Neo-Fisherites and the Scandinavian Flick: Noah Smith wonders if "reality might topple a beloved economic theory". Well, if you look at Sweden, reality just confirmed that beloved economic theory. The Riksbank raised interest rates because it was scared that low interest rates would cause financial instability. Lars Svensson resigned in protest. Then inflation fell, and the Riksbank needed to cut interest rates even lower than before.
That's only one data point. But there are loads more.
If you don't know how to drive a car, and you don't even have a clue whether you turn the steering wheel clockwise or counter-clockwise if you want to turn right, one good strategy is to borrow a car, and a wide open field, and experiment. Make a random turn of the wheel, and see what happens. The recent data point in Sweden was a natural experiment like that. But Sweden is not a wide open field, and it's hard to borrow a car to experiment like that on regular roads.

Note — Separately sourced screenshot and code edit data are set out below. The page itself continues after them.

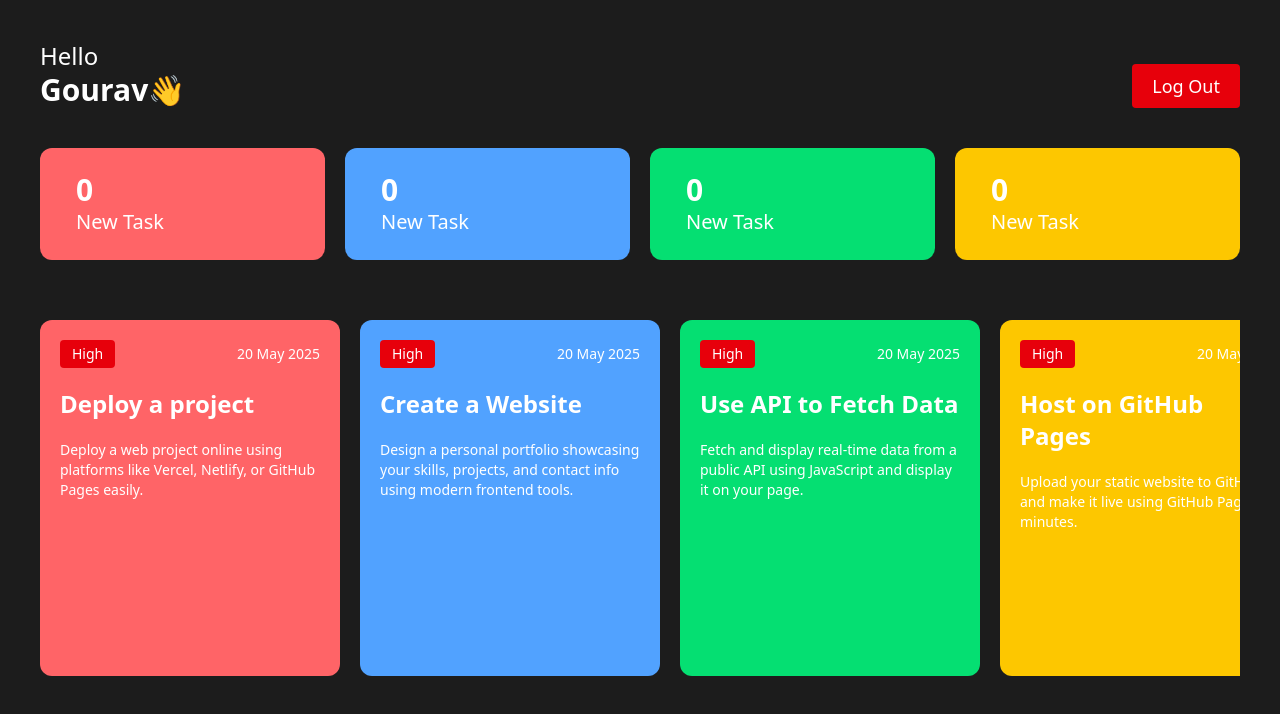
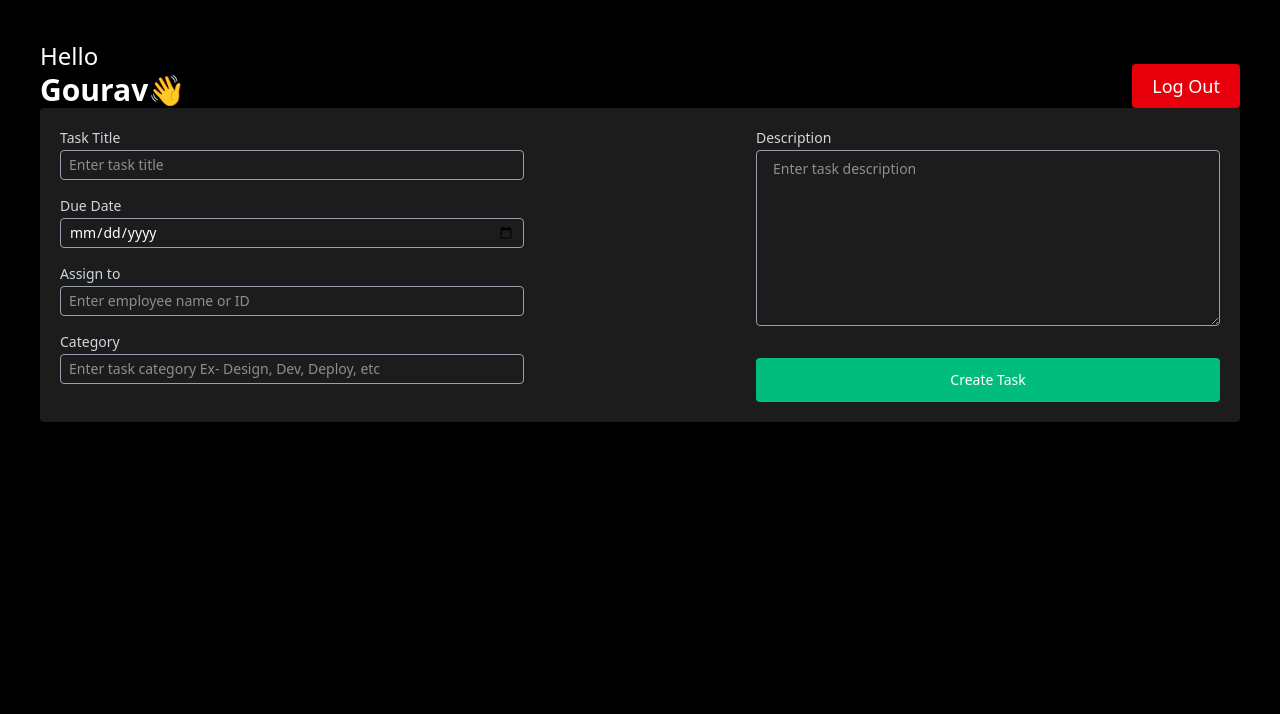
Before and after one commit to gouravgithub7710/EMS-PROJECT, a React (Vite) app: page / in a window 1280 px wide. Shown: the top 714 px of the page. Built offline with nearby package versions, Linux system fonts and the light colour scheme.

Commit message:
CreateTask

```diff
--- a/src/App.jsx
+++ b/src/App.jsx
@@ -1,12 +1,14 @@
 import React from 'react'
 import Login from './components/Auth/Login'
 import EmployeeDashBoard from './components/DashBoard/EmployeeDashBoard'
+import AdminDashBoard from './components/DashBoard/AdminDashBoard'
 
 const App = () => {
   return (
     <>
     {/* <Login /> */}
-    <EmployeeDashBoard/>
+    {/* <EmployeeDashBoard/> */}
+    <AdminDashBoard />
     </>
   )
 }
--- a/src/components/DashBoard/AdminDashBoard.jsx
+++ b/src/components/DashBoard/AdminDashBoard.jsx
@@ -0,0 +1,14 @@
+import React from 'react'
+import Header from '../others/Header'
+import CreateTask from '../others/CreateTask'
+
+const AdminDashBoard = () => {
+  return (
+    <div className='p-10 h-screen w-full'>
+      <Header/>
+      <CreateTask />
+    </div>
+  )
+}
+
+export default AdminDashBoard
--- /dev/null
+++ b/src/components/others/CreateTask.jsx
@@ -0,0 +1,31 @@
+import React from 'react'
+
+const CreateTask = () => {
+  return (
+    <div className='p-5 bg-[#1c1c1c]  rounded' >
+        <form className='flex flex-wrap items-start justify-between'>
+        <div className='w-1/2'>
+        <div>
+            <h3 className='text-sm text-gray-300 mb-0.5'>Task Title</h3>
+          <input type="text" className='text-sm outline-none bg-transparent  rounded py-1 px-2  w-4/5 border-[1px] border-gray-400 mb-4' placeholder='Enter task title' />
+           <div/>
+          <h3 className='text-sm text-gray-300 mb-0.5'>Due Date</h3>
+          <input type="date" className='text-sm outline-none bg-transparent  rounded py-1 px-2  w-4/5 border-[1px] border-gray-400 mb-4' />
+          <h3 className='text-sm text-gray-300 mb-0.5'>Assign to</h3>
+          <input type="text" className='text-sm outline-none bg-transparent  rounded py-1 px-2  w-4/5 border-[1px] border-gray-400 mb-4' placeholder='Enter employee name or ID' />
+          <h3 className='text-sm text-gray-300 mb-0.5'>Category</h3>
+          <input type="text" className='text-sm outline-none bg-transparent  rounded py-1 px-2  w-4/5 border-[1px] border-gray-400 mb-4' placeholder='Enter task category Ex- Design, Dev, Deploy, etc' />
+          </div>
+          </div>
+           <div className='w-2/5 flex flex-col items-start'>
+         <h3 className='text-sm text-gray-300 mb-0.5'>Description</h3>
+          <textarea className='w-full text-sm h-44 py-2 px-4 outline-none bg-transparent border-[1px] border-gray-400 rounded mb-4' placeholder='Enter task description' rows="6"></textarea>
+
+          <button type="submit" className='text-sm bg-emerald-500 text-white px-5 py-3 mt-4 w-full rounded hover:bg-emerald-600'>Create Task</button>
+          </div>
+        </form>
+      </div>
+  )
+}
+
+export default CreateTask
```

An alternative strategy is to ask an experienced driver which way to turn the wheel. Preferably a driver who has managed to keep his car out of the ditch for the last 20 years. Like the Bank of Canada. And if the Bank of Canada says that it cuts interest rates when inflation is falling below target, and it wants to bring inflation back up to target, you listen. They are either right, or wrong and very very lucky.
Never ignore the advice of experienced practitioners, who have had their hands on the steering wheel for a very long time. Unless you have a very good theory about why they might be deluded.
Theory says, and the data confirm, and the advice of experienced practitioners confirms, that if it wants to raise inflation the central bank should first lower interest rates. Then, when inflation and expected inflation starts to rise, it can raise interest rates, higher than they were before. Then, and only then, does the Fisher effect kick in, and we see a positive correlation between inflation and nominal interest rates. That is the Scandinavian flick we saw recently in Sweden. ...